We will continue to aggressively expand our overseas business.

Karnaphuli Water Supply Project (Bangladesh)

Kampong Cham Water Treatment Plant (Cambodia)

In your long history, you’ve been involved in many overseas projects; the flood protection, drainage system development and water supply system in Phnom Penh, Cambodia, and the water supply improvement plan in Karnafuri Bangladesh. Is there one particular project you are most proud of?

The project that we are most proud of is the Phnom Penh City Waterworks Project in Cambodia, our first overseas project.

We took the lead in surveying, designing, and construction, and in just seven months from December 1959 to June 1960, we constructed the intake tower, water purification plant, and completed about 36 km of piping work, a task that would have been impossible to complete even with today's construction capabilities. The project was the first of its kind in Japan to be awarded the highest gold medal in Cambodia.


The financing of your overseas projects can be accomplished both through PPP (public private partnerships) and the ODA model, which is tax based. Which form of finance do you believe is the ideal way, especially for waterworks, construction and infrastructure?

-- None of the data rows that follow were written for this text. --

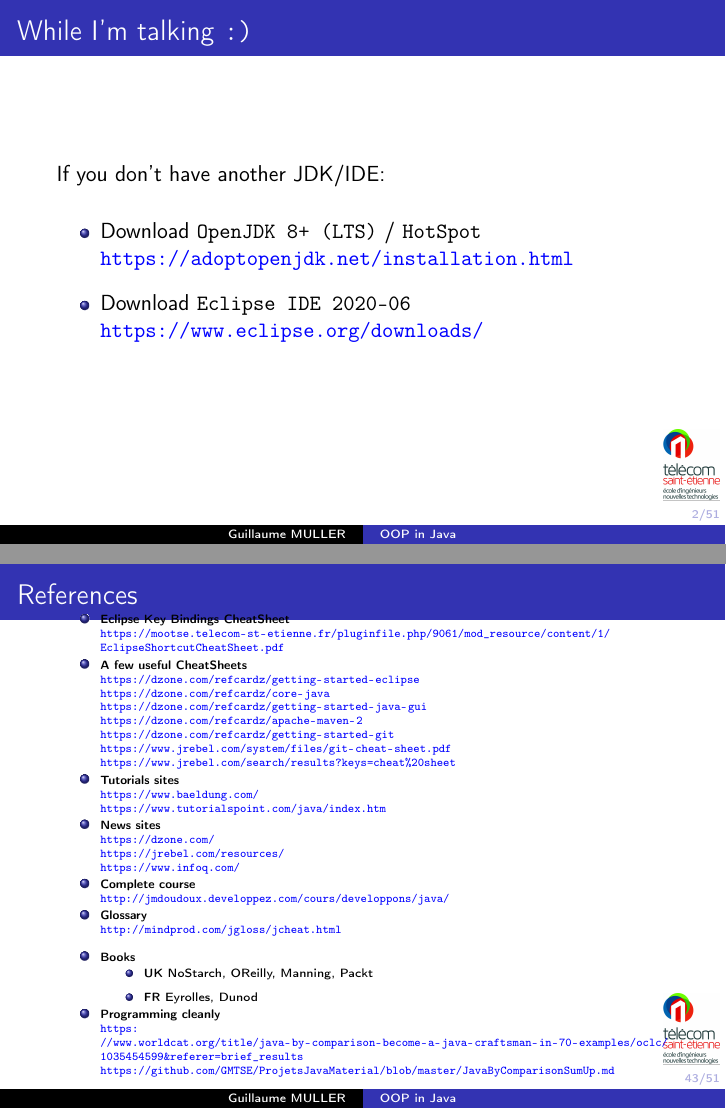
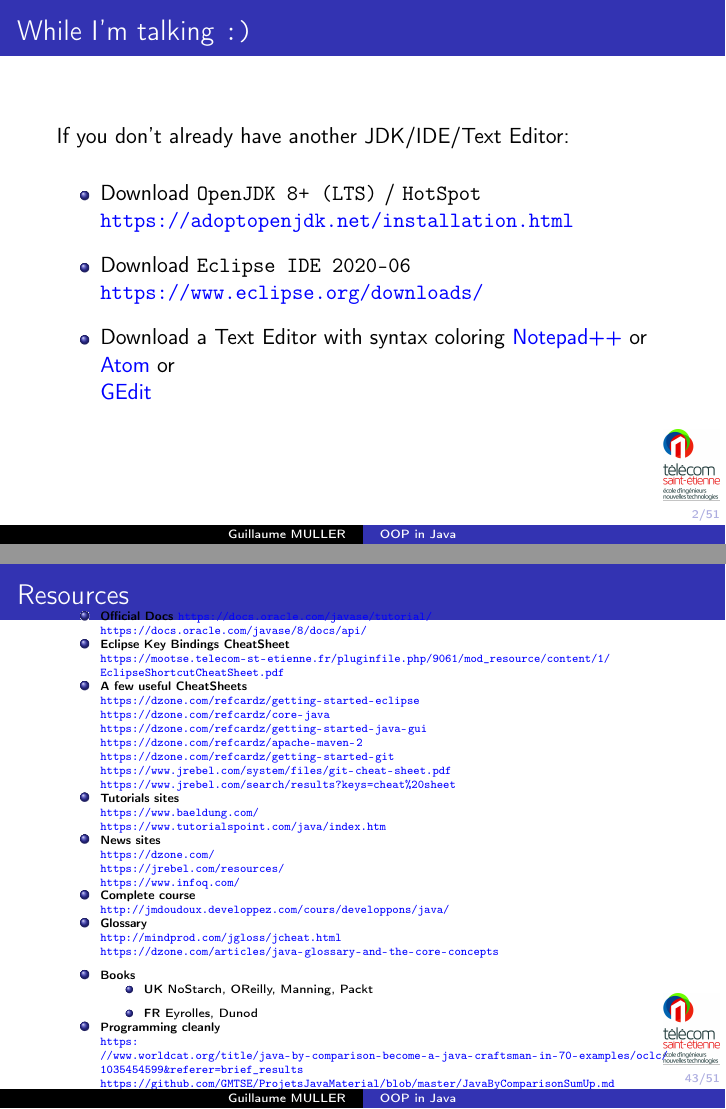
Before and after one commit to GMTSE/FISA-DE2-Java, LaTeX slides (01_Java_intro_anglais.tex): pages 2 and 50 of 70 before the commit and pages 2 and 48 of 68 after it, joined at a grey line. Compiled offline with pdfLaTeX.

Commit message:
Correcting few typos

```diff
--- a/01_Java_intro_anglais.tex
+++ b/01_Java_intro_anglais.tex
@@ -122,7 +122,7 @@ xcolor={pdftex,svgnames} % dvipsnames, dvipsnames*, svgnames, svgnames*, x11name
 %%%%%%%%%%%%%%%%%%%%%%%%%%%%%%%%%%%%%%%%%%%%%%%%%%%%%%%%%%%%%%%%%%%%%%
 \begin{frame}{While I'm talking \texttt{:)}}
 
-If you don't have another JDK/IDE:
+If you don't already have another JDK/IDE/Text Editor:
 \bigskip
   \begin{itemize}
     \item Download \texttt{OpenJDK 8+ (LTS)} / \texttt{HotSpot}
@@ -130,6 +130,11 @@ If you don't have another JDK/IDE:
 \medskip
     \item Download \texttt{Eclipse IDE 2020‑06}
     \url{https://www.eclipse.org/downloads/}
+\medskip
+    \item Download a Text Editor with syntax coloring
+    \href{https://alternativeto.net/software/notepad-plus-plus/}{Notepad++} or \\
+    \href{https://alternativeto.net/software/atom/}{Atom} or \\
+    \href{https://alternativeto.net/software/gedit/}{GEdit}
   \end{itemize}
 
 \end{frame}
@@ -844,10 +853,10 @@ Let's do a 2$^{\text{nd}}$ live coding demo, with Eclipse IDE!!!
 \end{frame}
 
 
-\section{References}
+\section{Resources}
 
 %%%%%%%%%%%%%%%%%%%%%%%%%%%%%%%%%%%%%%%%%%%%%%%%%%%%%%%%%%%%%%%%%%%%%%
-\begin{frame}{References}
+\begin{frame}{Resources}
 
 %\vspace{-.5em}
 
@@ -855,6 +864,10 @@ Let's do a 2$^{\text{nd}}$ live coding demo, with Eclipse IDE!!!
 
 {\tiny
 \begin{itemize}
+
+  \item \textbf{Official Docs}
+  \url{https://docs.oracle.com/javase/tutorial/} \\
+  \url{https://docs.oracle.com/javase/8/docs/api/}
 
   \item \textbf{Eclipse Key Bindings CheatSheet}\\
   \url{https://mootse.telecom-st-etienne.fr/pluginfile.php/9061/mod_resource/content/1/EclipseShortcutCheatSheet.pdf}
@@ -881,7 +894,8 @@ Let's do a 2$^{\text{nd}}$ live coding demo, with Eclipse IDE!!!
   \url{http://jmdoudoux.developpez.com/cours/developpons/java/}
 
   \item \textbf{Glossary}\\
-  \url{http://mindprod.com/jgloss/jcheat.html}
+  \url{http://mindprod.com/jgloss/jcheat.html}\\
+  \url{https://dzone.com/articles/java-glossary-and-the-core-concepts}
 
   \item \textbf{Books}
   \begin{itemize}
```
Also changed, not shown: compiled/01_Java_intro_anglais.pdf, 01_Java_intro_anglais.tex (16 more changed lines). Lines whose indentation alone changed are shown as unchanged.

Traditionally, Japanese people have considered the water business as something that the government should take care. In terms of PPPs, in Japan, we are in the process of starting a trial operation. Overseas, some countries tried to privatize water companies, but some have returned to public service.

The reason for this is that water is indispensable for people and supports everyday life and as such, directly influences the health and the safety of the people. If you privatize the sector, it becomes more of a profit-making exercise, which may not be appropriate to a water provision system. I believe that combination of public presence and certain degree of privatization will be an appropriate solution.

We are currently focusing on working through ODA projects, however simultaneously, we are cooperating with local governments too. In any occasions, our primary goal is to provide high quality water systems to local areas. With that in mind, we will try to expand our approach around the globe.


Let's say we come back to interview you again on the last day of your presidency. What would you like to tell us about your goals and dreams for the company? What would you like to have achieved by then?

Kubota Construction is a construction company that focuses on water supply and sewerage. In addition to aiming for higher presence in this field, we will also focus on the construction and civil engineering fields and aim to become a \100 billion company in the future.

 I also would like to apply our company's new "3K" (high paying salaries “Kyuyo”, holidays “Kyujitsu” and hopeful “Kibou”) concept to the company and make Kubota Construction a company that every employee can be proud of. That would be what I would like to achieve throughout my tenure as a president.